— Directions for this task —
Your reply should be the entries, output word for word, with each picture omitted.

[Itemized modification records]

————————

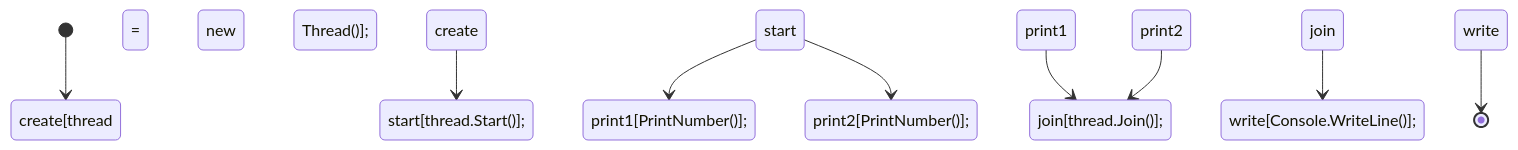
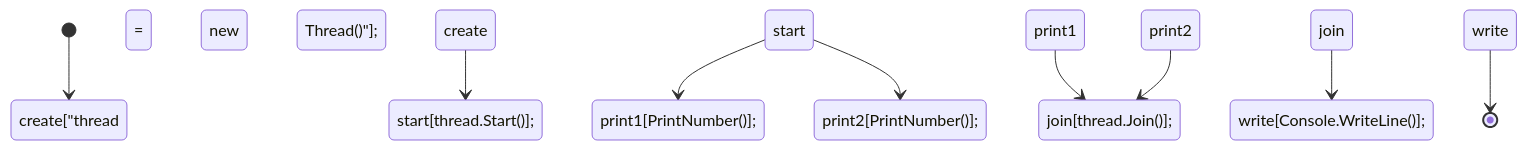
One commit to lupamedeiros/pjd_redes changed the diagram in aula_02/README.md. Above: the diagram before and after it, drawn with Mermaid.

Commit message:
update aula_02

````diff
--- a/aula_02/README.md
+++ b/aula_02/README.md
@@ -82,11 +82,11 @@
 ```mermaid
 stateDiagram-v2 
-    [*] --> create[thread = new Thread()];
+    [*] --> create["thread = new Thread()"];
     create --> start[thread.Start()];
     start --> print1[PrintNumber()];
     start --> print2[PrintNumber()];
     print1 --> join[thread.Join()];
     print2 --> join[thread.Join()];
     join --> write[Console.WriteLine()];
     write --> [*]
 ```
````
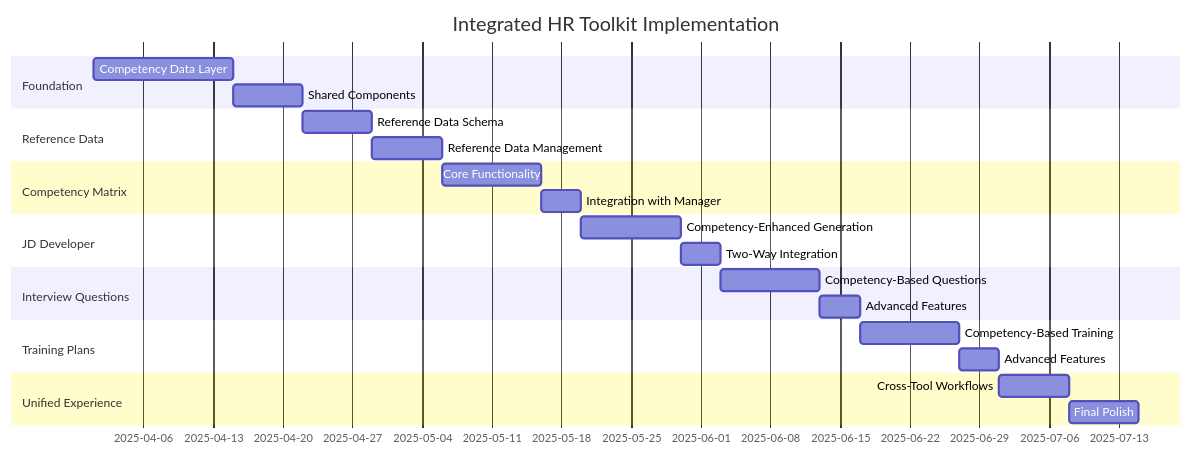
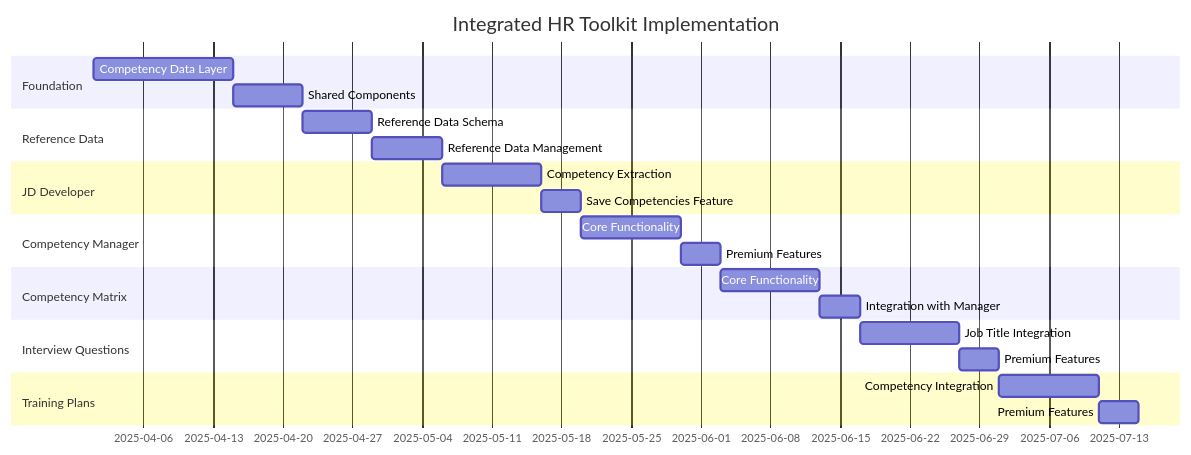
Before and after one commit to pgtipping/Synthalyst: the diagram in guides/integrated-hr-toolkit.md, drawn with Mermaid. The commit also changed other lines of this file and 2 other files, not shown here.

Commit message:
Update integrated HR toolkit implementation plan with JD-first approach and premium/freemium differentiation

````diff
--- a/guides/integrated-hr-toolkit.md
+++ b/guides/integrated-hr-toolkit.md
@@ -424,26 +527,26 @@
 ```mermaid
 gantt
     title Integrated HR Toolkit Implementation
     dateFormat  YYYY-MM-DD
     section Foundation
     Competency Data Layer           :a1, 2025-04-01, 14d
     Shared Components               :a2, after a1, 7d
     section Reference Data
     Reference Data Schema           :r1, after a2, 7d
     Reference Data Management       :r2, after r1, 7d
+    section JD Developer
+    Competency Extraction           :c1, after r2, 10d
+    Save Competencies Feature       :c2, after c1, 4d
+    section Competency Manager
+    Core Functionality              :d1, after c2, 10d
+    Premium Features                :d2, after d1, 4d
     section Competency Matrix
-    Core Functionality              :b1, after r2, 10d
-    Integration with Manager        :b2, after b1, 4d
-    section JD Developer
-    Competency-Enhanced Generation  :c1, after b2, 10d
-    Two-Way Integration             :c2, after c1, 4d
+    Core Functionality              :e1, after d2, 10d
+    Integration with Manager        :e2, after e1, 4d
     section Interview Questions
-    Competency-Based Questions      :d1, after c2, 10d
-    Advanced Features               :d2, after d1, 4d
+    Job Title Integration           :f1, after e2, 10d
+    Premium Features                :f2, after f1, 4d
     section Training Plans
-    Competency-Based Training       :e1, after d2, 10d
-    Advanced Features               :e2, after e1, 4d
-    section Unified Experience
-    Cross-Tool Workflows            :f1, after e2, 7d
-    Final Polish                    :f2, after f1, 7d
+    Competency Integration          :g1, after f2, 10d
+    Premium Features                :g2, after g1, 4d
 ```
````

————————

— Response for this exercise —
One commit to lupamedeiros/pjd_redes changed the diagram in aula_02/README.md. Above: the diagram before and after it, drawn with Mermaid.

Commit message:
update aula_02

````diff
--- a/aula_02/README.md
+++ b/aula_02/README.md
@@ -82,11 +82,11 @@
 ```mermaid
 stateDiagram-v2 
-    [*] --> create[thread = new Thread()];
+    [*] --> create["thread = new Thread()"];
     create --> start[thread.Start()];
     start --> print1[PrintNumber()];
     start --> print2[PrintNumber()];
     print1 --> join[thread.Join()];
     print2 --> join[thread.Join()];
     join --> write[Console.WriteLine()];
     write --> [*]
 ```
````
Before and after one commit to pgtipping/Synthalyst: the diagram in guides/integrated-hr-toolkit.md, drawn with Mermaid. The commit also changed other lines of this file and 2 other files, not shown here.

Commit message:
Update integrated HR toolkit implementation plan with JD-first approach and premium/freemium differentiation

````diff
--- a/guides/integrated-hr-toolkit.md
+++ b/guides/integrated-hr-toolkit.md
@@ -424,26 +527,26 @@
 ```mermaid
 gantt
     title Integrated HR Toolkit Implementation
     dateFormat  YYYY-MM-DD
     section Foundation
     Competency Data Layer           :a1, 2025-04-01, 14d
     Shared Components               :a2, after a1, 7d
     section Reference Data
     Reference Data Schema           :r1, after a2, 7d
     Reference Data Management       :r2, after r1, 7d
+    section JD Developer
+    Competency Extraction           :c1, after r2, 10d
+    Save Competencies Feature       :c2, after c1, 4d
+    section Competency Manager
+    Core Functionality              :d1, after c2, 10d
+    Premium Features                :d2, after d1, 4d
     section Competency Matrix
-    Core Functionality              :b1, after r2, 10d
-    Integration with Manager        :b2, after b1, 4d
-    section JD Developer
-    Competency-Enhanced Generation  :c1, after b2, 10d
-    Two-Way Integration             :c2, after c1, 4d
+    Core Functionality              :e1, after d2, 10d
+    Integration with Manager        :e2, after e1, 4d
     section Interview Questions
-    Competency-Based Questions      :d1, after c2, 10d
-    Advanced Features               :d2, after d1, 4d
+    Job Title Integration           :f1, after e2, 10d
+    Premium Features                :f2, after f1, 4d
     section Training Plans
-    Competency-Based Training       :e1, after d2, 10d
-    Advanced Features               :e2, after e1, 4d
-    section Unified Experience
-    Cross-Tool Workflows            :f1, after e2, 7d
-    Final Polish                    :f2, after f1, 7d
+    Competency Integration          :g1, after f2, 10d
+    Premium Features                :g2, after g1, 4d
 ```
````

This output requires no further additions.